EXCERPTED DATA.
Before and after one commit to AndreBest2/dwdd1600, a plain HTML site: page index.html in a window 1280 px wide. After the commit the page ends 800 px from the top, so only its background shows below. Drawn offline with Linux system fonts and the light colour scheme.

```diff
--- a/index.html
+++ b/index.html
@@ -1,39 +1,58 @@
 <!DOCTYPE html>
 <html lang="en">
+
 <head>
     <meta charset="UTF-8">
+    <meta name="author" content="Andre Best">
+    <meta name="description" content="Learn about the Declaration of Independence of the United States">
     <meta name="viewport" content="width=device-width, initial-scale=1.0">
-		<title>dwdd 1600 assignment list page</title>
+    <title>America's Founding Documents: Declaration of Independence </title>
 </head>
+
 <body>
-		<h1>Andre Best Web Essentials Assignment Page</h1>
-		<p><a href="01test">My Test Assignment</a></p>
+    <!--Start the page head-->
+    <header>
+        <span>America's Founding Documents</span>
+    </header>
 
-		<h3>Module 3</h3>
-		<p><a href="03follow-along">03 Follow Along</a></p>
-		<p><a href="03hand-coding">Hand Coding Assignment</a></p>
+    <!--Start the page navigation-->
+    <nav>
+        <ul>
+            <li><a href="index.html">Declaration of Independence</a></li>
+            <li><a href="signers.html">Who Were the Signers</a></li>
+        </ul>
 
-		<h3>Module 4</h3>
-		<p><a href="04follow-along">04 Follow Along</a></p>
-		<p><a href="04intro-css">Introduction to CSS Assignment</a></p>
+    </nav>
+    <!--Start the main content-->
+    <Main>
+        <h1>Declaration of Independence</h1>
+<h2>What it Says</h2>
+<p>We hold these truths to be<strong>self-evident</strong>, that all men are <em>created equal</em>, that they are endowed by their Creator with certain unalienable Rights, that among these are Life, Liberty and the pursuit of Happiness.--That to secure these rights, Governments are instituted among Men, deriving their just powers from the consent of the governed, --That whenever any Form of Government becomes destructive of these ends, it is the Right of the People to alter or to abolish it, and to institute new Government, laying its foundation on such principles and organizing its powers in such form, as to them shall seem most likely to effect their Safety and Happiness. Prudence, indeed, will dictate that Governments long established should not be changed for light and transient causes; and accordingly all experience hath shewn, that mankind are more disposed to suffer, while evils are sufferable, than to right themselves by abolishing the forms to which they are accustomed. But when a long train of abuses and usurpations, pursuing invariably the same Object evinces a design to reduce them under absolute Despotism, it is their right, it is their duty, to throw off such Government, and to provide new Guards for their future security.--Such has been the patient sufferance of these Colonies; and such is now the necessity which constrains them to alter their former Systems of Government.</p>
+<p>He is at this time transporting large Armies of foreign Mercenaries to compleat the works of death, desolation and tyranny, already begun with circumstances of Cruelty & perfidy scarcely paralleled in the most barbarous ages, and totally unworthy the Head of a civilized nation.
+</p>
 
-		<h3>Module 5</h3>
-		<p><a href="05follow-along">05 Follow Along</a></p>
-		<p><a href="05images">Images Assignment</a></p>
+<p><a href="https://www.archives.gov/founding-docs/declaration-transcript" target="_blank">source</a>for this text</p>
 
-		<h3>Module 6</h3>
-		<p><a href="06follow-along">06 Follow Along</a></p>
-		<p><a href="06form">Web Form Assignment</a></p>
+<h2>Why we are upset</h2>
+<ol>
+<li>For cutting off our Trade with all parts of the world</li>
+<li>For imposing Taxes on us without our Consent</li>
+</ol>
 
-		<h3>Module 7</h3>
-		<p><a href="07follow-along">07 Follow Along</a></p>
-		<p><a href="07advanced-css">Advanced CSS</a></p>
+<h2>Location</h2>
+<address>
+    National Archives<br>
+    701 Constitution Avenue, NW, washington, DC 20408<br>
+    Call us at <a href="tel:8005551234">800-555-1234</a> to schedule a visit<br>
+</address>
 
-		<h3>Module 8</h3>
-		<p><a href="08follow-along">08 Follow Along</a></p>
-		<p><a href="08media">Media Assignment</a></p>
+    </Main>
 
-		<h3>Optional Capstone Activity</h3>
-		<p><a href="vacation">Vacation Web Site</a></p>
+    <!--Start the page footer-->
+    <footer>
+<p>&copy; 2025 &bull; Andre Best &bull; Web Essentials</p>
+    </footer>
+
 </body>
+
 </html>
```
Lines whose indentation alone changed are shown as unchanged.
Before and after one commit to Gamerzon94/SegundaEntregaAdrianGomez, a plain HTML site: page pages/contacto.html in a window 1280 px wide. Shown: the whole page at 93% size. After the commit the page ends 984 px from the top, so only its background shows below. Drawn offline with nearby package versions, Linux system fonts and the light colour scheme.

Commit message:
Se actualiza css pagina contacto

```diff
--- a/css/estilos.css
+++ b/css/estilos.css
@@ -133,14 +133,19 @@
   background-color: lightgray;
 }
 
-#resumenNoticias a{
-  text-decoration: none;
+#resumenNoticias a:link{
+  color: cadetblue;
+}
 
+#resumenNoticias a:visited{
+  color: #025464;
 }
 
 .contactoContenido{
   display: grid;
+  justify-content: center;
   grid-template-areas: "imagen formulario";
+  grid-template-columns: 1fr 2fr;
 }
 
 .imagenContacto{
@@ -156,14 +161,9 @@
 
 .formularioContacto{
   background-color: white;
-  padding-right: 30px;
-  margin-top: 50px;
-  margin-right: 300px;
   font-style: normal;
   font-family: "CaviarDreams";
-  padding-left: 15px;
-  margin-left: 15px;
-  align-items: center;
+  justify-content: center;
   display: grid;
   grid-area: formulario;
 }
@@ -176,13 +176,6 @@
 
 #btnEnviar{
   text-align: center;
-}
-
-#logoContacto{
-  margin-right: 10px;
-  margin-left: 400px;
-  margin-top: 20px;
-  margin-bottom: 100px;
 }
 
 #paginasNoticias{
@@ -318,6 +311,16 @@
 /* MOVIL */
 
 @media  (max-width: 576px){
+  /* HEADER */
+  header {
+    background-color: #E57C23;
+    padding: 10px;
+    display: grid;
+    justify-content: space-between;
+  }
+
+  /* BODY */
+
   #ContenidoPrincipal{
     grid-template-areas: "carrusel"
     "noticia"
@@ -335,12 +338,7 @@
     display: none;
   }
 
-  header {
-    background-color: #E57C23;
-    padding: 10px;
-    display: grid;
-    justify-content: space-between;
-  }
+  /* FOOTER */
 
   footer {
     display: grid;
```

TASK.
Give a word-for-word restatement of every record.

RESPONSE BELOW.
Before and after one commit to AndreBest2/dwdd1600, a plain HTML site: page index.html in a window 1280 px wide. After the commit the page ends 800 px from the top, so only its background shows below. Drawn offline with Linux system fonts and the light colour scheme.

```diff
--- a/index.html
+++ b/index.html
@@ -1,39 +1,58 @@
 <!DOCTYPE html>
 <html lang="en">
+
 <head>
     <meta charset="UTF-8">
+    <meta name="author" content="Andre Best">
+    <meta name="description" content="Learn about the Declaration of Independence of the United States">
     <meta name="viewport" content="width=device-width, initial-scale=1.0">
-		<title>dwdd 1600 assignment list page</title>
+    <title>America's Founding Documents: Declaration of Independence </title>
 </head>
+
 <body>
-		<h1>Andre Best Web Essentials Assignment Page</h1>
-		<p><a href="01test">My Test Assignment</a></p>
+    <!--Start the page head-->
+    <header>
+        <span>America's Founding Documents</span>
+    </header>
 
-		<h3>Module 3</h3>
-		<p><a href="03follow-along">03 Follow Along</a></p>
-		<p><a href="03hand-coding">Hand Coding Assignment</a></p>
+    <!--Start the page navigation-->
+    <nav>
+        <ul>
+            <li><a href="index.html">Declaration of Independence</a></li>
+            <li><a href="signers.html">Who Were the Signers</a></li>
+        </ul>
 
-		<h3>Module 4</h3>
-		<p><a href="04follow-along">04 Follow Along</a></p>
-		<p><a href="04intro-css">Introduction to CSS Assignment</a></p>
+    </nav>
+    <!--Start the main content-->
+    <Main>
+        <h1>Declaration of Independence</h1>
+<h2>What it Says</h2>
+<p>We hold these truths to be<strong>self-evident</strong>, that all men are <em>created equal</em>, that they are endowed by their Creator with certain unalienable Rights, that among these are Life, Liberty and the pursuit of Happiness.--That to secure these rights, Governments are instituted among Men, deriving their just powers from the consent of the governed, --That whenever any Form of Government becomes destructive of these ends, it is the Right of the People to alter or to abolish it, and to institute new Government, laying its foundation on such principles and organizing its powers in such form, as to them shall seem most likely to effect their Safety and Happiness. Prudence, indeed, will dictate that Governments long established should not be changed for light and transient causes; and accordingly all experience hath shewn, that mankind are more disposed to suffer, while evils are sufferable, than to right themselves by abolishing the forms to which they are accustomed. But when a long train of abuses and usurpations, pursuing invariably the same Object evinces a design to reduce them under absolute Despotism, it is their right, it is their duty, to throw off such Government, and to provide new Guards for their future security.--Such has been the patient sufferance of these Colonies; and such is now the necessity which constrains them to alter their former Systems of Government.</p>
+<p>He is at this time transporting large Armies of foreign Mercenaries to compleat the works of death, desolation and tyranny, already begun with circumstances of Cruelty & perfidy scarcely paralleled in the most barbarous ages, and totally unworthy the Head of a civilized nation.
+</p>
 
-		<h3>Module 5</h3>
-		<p><a href="05follow-along">05 Follow Along</a></p>
-		<p><a href="05images">Images Assignment</a></p>
+<p><a href="https://www.archives.gov/founding-docs/declaration-transcript" target="_blank">source</a>for this text</p>
 
-		<h3>Module 6</h3>
-		<p><a href="06follow-along">06 Follow Along</a></p>
-		<p><a href="06form">Web Form Assignment</a></p>
+<h2>Why we are upset</h2>
+<ol>
+<li>For cutting off our Trade with all parts of the world</li>
+<li>For imposing Taxes on us without our Consent</li>
+</ol>
 
-		<h3>Module 7</h3>
-		<p><a href="07follow-along">07 Follow Along</a></p>
-		<p><a href="07advanced-css">Advanced CSS</a></p>
+<h2>Location</h2>
+<address>
+    National Archives<br>
+    701 Constitution Avenue, NW, washington, DC 20408<br>
+    Call us at <a href="tel:8005551234">800-555-1234</a> to schedule a visit<br>
+</address>
 
-		<h3>Module 8</h3>
-		<p><a href="08follow-along">08 Follow Along</a></p>
-		<p><a href="08media">Media Assignment</a></p>
+    </Main>
 
-		<h3>Optional Capstone Activity</h3>
-		<p><a href="vacation">Vacation Web Site</a></p>
+    <!--Start the page footer-->
+    <footer>
+<p>&copy; 2025 &bull; Andre Best &bull; Web Essentials</p>
+    </footer>
+
 </body>
+
 </html>
```
Lines whose indentation alone changed are shown as unchanged.
Before and after one commit to Gamerzon94/SegundaEntregaAdrianGomez, a plain HTML site: page pages/contacto.html in a window 1280 px wide. Shown: the whole page at 93% size. After the commit the page ends 984 px from the top, so only its background shows below. Drawn offline with nearby package versions, Linux system fonts and the light colour scheme.

Commit message:
Se actualiza css pagina contacto

```diff
--- a/css/estilos.css
+++ b/css/estilos.css
@@ -133,14 +133,19 @@
   background-color: lightgray;
 }
 
-#resumenNoticias a{
-  text-decoration: none;
+#resumenNoticias a:link{
+  color: cadetblue;
+}
 
+#resumenNoticias a:visited{
+  color: #025464;
 }
 
 .contactoContenido{
   display: grid;
+  justify-content: center;
   grid-template-areas: "imagen formulario";
+  grid-template-columns: 1fr 2fr;
 }
 
 .imagenContacto{
@@ -156,14 +161,9 @@
 
 .formularioContacto{
   background-color: white;
-  padding-right: 30px;
-  margin-top: 50px;
-  margin-right: 300px;
   font-style: normal;
   font-family: "CaviarDreams";
-  padding-left: 15px;
-  margin-left: 15px;
-  align-items: center;
+  justify-content: center;
   display: grid;
   grid-area: formulario;
 }
@@ -176,13 +176,6 @@
 
 #btnEnviar{
   text-align: center;
-}
-
-#logoContacto{
-  margin-right: 10px;
-  margin-left: 400px;
-  margin-top: 20px;
-  margin-bottom: 100px;
 }
 
 #paginasNoticias{
@@ -318,6 +311,16 @@
 /* MOVIL */
 
 @media  (max-width: 576px){
+  /* HEADER */
+  header {
+    background-color: #E57C23;
+    padding: 10px;
+    display: grid;
+    justify-content: space-between;
+  }
+
+  /* BODY */
+
   #ContenidoPrincipal{
     grid-template-areas: "carrusel"
     "noticia"
@@ -335,12 +338,7 @@
     display: none;
   }
 
-  header {
-    background-color: #E57C23;
-    padding: 10px;
-    display: grid;
-    justify-content: space-between;
-  }
+  /* FOOTER */
 
   footer {
     display: grid;
```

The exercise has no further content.